Photo by Kyle West
Students entering university are faced with many new things: new classes, new friends and sometimes even new living arrangements. But students living in on-campus residences should not have to worry about their safety.
To help students transition into living away from home, and to enforce the rules of residence life, McMaster University community advisors live with first-year students in their residences. Their purpose is to “develop and maintain an environment that is conducive to learning and personal growth.”
To be a CA, one must fulfill many qualifications including maintaining a minimum sessional average of 6.0, being a full-time McMaster University student, demonstrating responsibility and leadership abilities and have a working knowledge or building community within students.
But for all the listed requirements, CAs are not required to complete any sort of police background check, including a very important vulnerable sector check.
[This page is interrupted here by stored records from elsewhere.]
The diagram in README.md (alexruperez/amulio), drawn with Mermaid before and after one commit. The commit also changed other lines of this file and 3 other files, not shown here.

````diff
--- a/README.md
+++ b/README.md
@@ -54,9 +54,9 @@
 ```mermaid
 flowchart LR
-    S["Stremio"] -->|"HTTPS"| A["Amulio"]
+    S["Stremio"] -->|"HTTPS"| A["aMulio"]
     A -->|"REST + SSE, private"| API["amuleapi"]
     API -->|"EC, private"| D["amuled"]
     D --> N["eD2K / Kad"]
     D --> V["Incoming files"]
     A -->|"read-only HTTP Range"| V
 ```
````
VS checks are a collection of offence information that is restricted to applicants seeking employment or volunteering in a position of authority or trust over vulnerable persons in Canada. They can be obtained easily from the police service in your residing jurisdiction.
The lack of VS checks for CAs is problematic for many reasons. For one, many incoming students are under 18-years-old. In these cases, it is evident that these students are considered vulnerable persons and subsequently require additional protection from those in positions of authority and trust like CAs.
But even for incoming students who are legally adults, their role as a first-year student inherently places them in a lower position of power relative to their CAs. This power dynamic can be harmful if the CAs have a history of offensive behaviour.
CAs have a lot of influence over the first-year students under their supervision. CAs are oftentimes students’ first interaction with upper-year students and are meant to be the go-to person for questions about campus and residence life. To not conduct a proper background check on them is negligent of the university in ensuring that students are protected.
The lack of VS checks is not an exclusive issue of CAs. In addition to CAs, residence-affiliated positions such as the residence orientation representative are not required to complete VS checks.
In fact, part-time managers, the board of directors and other McMaster Students Union positions do not require the completion of a VS check.
Considering that almost all of these roles involve interaction with and power over a vulnerable population of students, it makes no sense why these roles do not require VS checks. If anything, the lack of VS checks puts students in avoidable danger.
In addition to VS checks, McMaster University should do a more thorough job of ensuring that individuals hired for their positions are positive reflections of the university. This includes ensuring that these individuals have not been reported to university administration or asked to withdraw from their positions previously.
The lack of sufficient and necessary screening of individuals in positions of power within the university is alarming. For McMaster University to truly commit to ensuring student safety, they must create better hiring policies that begin with implementation of VS checks.